• [What you are asked to do]: Among the entries below, which lines include the string "subgraph"? Show each one.

↓↓↓

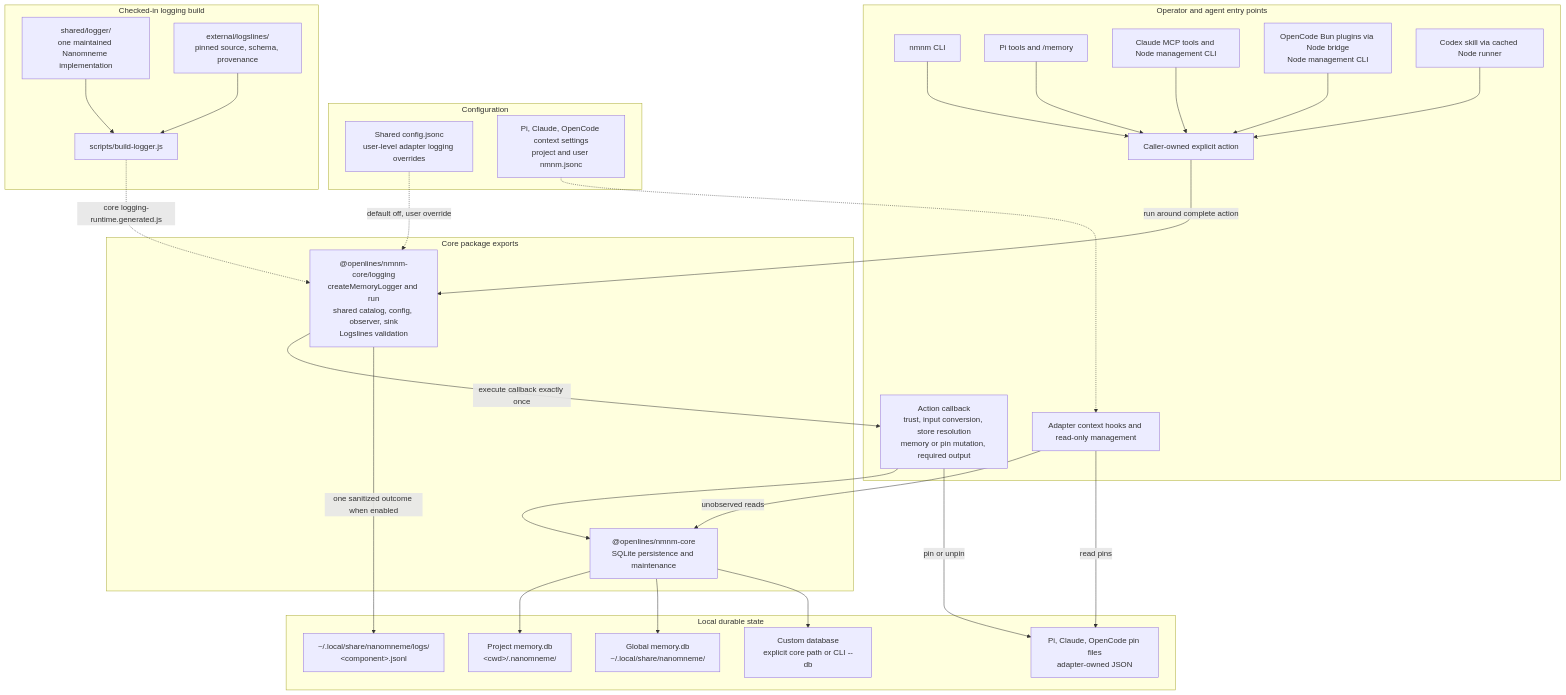
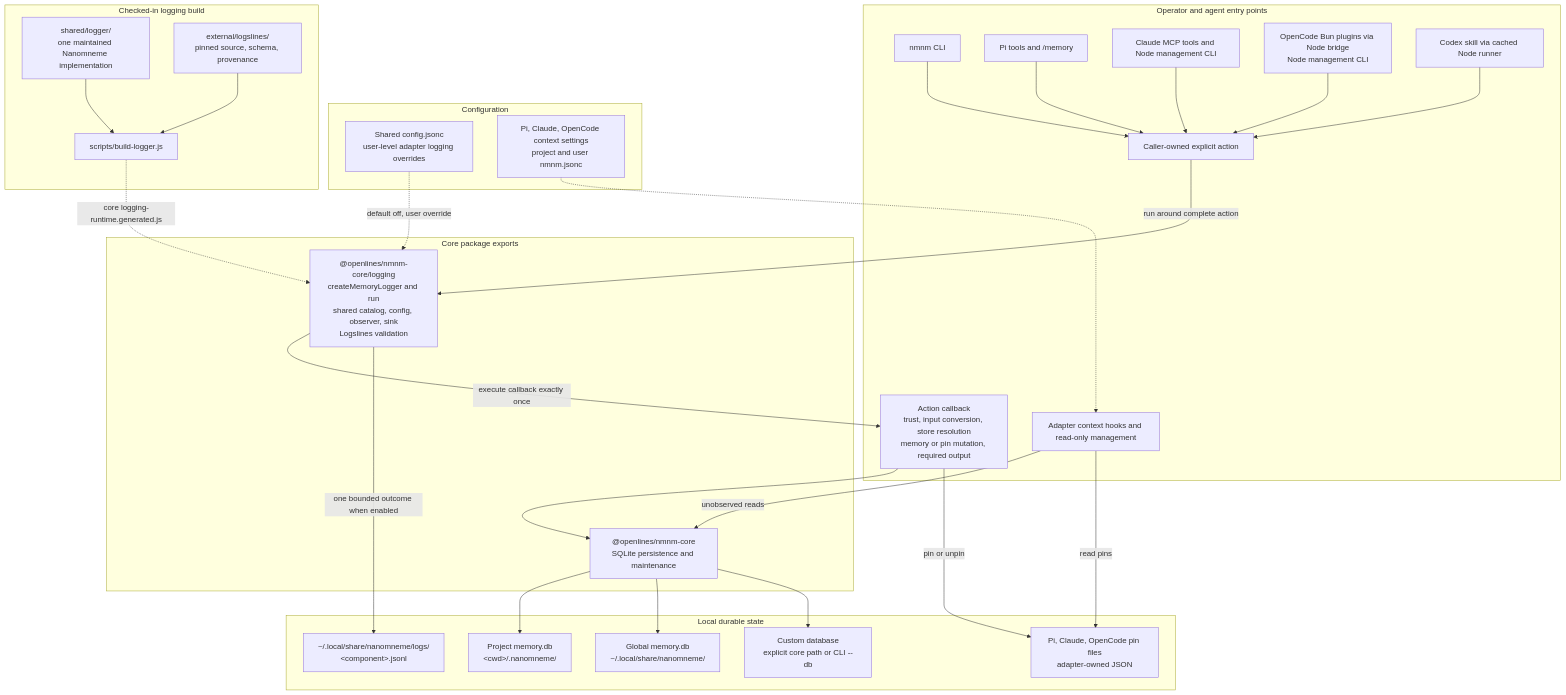
The first of 2 diagrams in docs/ARCHITECTURE.md (linellazatin/nanomneme), drawn with Mermaid before and after one commit. The commit also changed other lines of this file and 15 other files, not shown here.

````diff
--- a/docs/ARCHITECTURE.md
+++ b/docs/ARCHITECTURE.md
@@ -7,58 +7,58 @@
 ```mermaid
 flowchart TB
   subgraph entry[Operator and agent entry points]
     CLI["nmnm CLI"]
     PI["Pi tools and /memory"]
     CLAUDE["Claude MCP tools and Node management CLI"]
     OPENCODE["OpenCode Bun plugins via Node bridge\nNode management CLI"]
     CODEX["Codex skill via cached Node runner"]
     CONTEXT["Adapter context hooks and read-only management"]
     ACTION["Caller-owned explicit action"]
     CALLBACK["Action callback\ntrust, input conversion, store resolution\nmemory or pin mutation, required output"]
   end
 
   subgraph core[Core package exports]
     API["@openlines/nmnm-core\nSQLite persistence and maintenance"]
     LOGGER["@openlines/nmnm-core/logging\ncreateMemoryLogger and run\nshared catalog, config, observer, sink\nLogslines validation"]
   end
 
   subgraph persistence[Local durable state]
     PROJECT["Project memory.db\n&lt;cwd&gt;/.nanomneme/"]
     GLOBAL["Global memory.db\n~/.local/share/nanomneme/"]
     CUSTOM["Custom database\nexplicit core path or CLI --db"]
     PINS["Pi, Claude, OpenCode pin files\nadapter-owned JSON"]
     JSONL["~/.local/share/nanomneme/logs/\n&lt;component&gt;.jsonl"]
   end
 
   subgraph configuration[Configuration]
     LOGGING["Shared config.jsonc\nuser-level adapter logging overrides"]
     SETTINGS["Pi, Claude, OpenCode context settings\nproject and user nmnm.jsonc"]
   end
 
   subgraph build[Checked-in logging build]
     SHARED["shared/logger/\none maintained Nanomneme implementation"]
     EXTERNAL["external/logslines/\npinned source, schema, provenance"]
     BUNDLE["scripts/build-logger.js"]
   end
 
   CLI --> ACTION
   PI --> ACTION
   CLAUDE --> ACTION
   OPENCODE --> ACTION
   CODEX --> ACTION
   ACTION -->|run around complete action| LOGGER
   LOGGER -->|execute callback exactly once| CALLBACK
   CALLBACK --> API
   CALLBACK -->|pin or unpin| PINS
   CONTEXT -->|unobserved reads| API
   CONTEXT -->|read pins| PINS
   SETTINGS -.-> CONTEXT
   LOGGING -.->|default off, user override| LOGGER
   API --> PROJECT
   API --> GLOBAL
   API --> CUSTOM
-  LOGGER -->|one sanitized outcome when enabled| JSONL
+  LOGGER -->|one bounded outcome when enabled| JSONL
   SHARED --> BUNDLE
   EXTERNAL --> BUNDLE
   BUNDLE -.->|core logging-runtime.generated.js| LOGGER
 ```
````
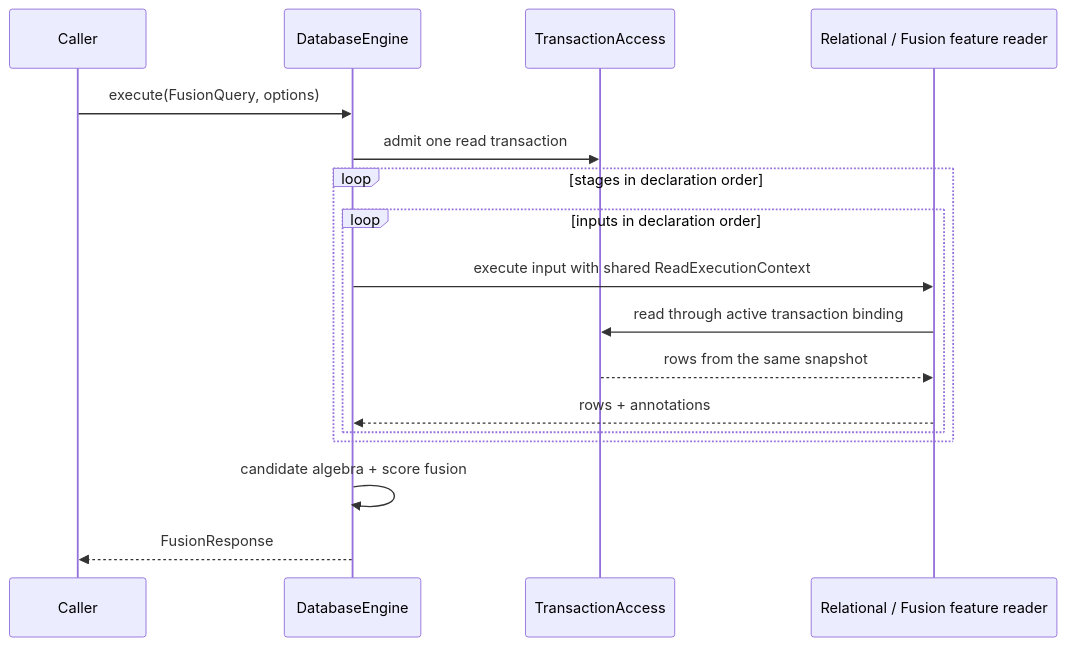
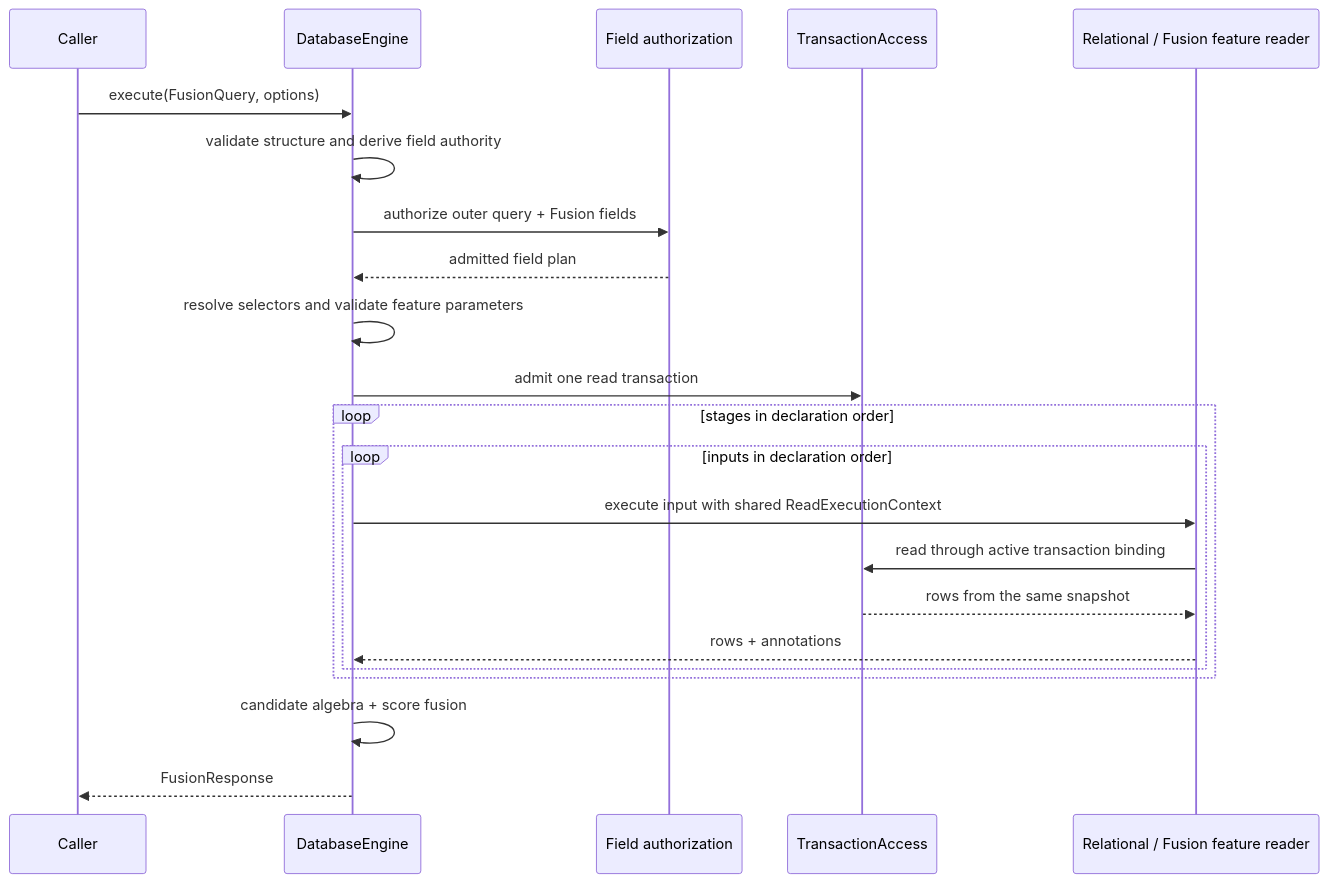
The second of 2 diagrams in docs/fusion-execution-design.md (1amageek/database-framework), drawn with Mermaid before and after one commit. The commit also changed other lines of this file and 179 other files, not shown here.

````diff
--- a/docs/fusion-execution-design.md
+++ b/docs/fusion-execution-design.md
@@ -251,20 +248,25 @@
 ```mermaid
 sequenceDiagram
     participant Caller
     participant Engine as DatabaseEngine
+    participant Auth as Field authorization
     participant Tx as TransactionAccess
     participant Reader as Relational / Fusion feature reader
 
     Caller->>Engine: execute(FusionQuery, options)
+    Engine->>Engine: validate structure and derive field authority
+    Engine->>Auth: authorize outer query + Fusion fields
+    Auth-->>Engine: admitted field plan
+    Engine->>Engine: resolve selectors and validate feature parameters
     Engine->>Tx: admit one read transaction
     loop stages in declaration order
         loop inputs in declaration order
             Engine->>Reader: execute input with shared ReadExecutionContext
             Reader->>Tx: read through active transaction binding
             Tx-->>Reader: rows from the same snapshot
             Reader-->>Engine: rows + annotations
         end
     end
     Engine->>Engine: candidate algebra + score fusion
     Engine-->>Caller: FusionResponse
 ```
````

↑↑↑

• [Response to the task]:
   subgraph entry[Operator and agent entry points]
   subgraph core[Core package exports]
   subgraph persistence[Local durable state]
   subgraph configuration[Configuration]
   subgraph build[Checked-in logging build]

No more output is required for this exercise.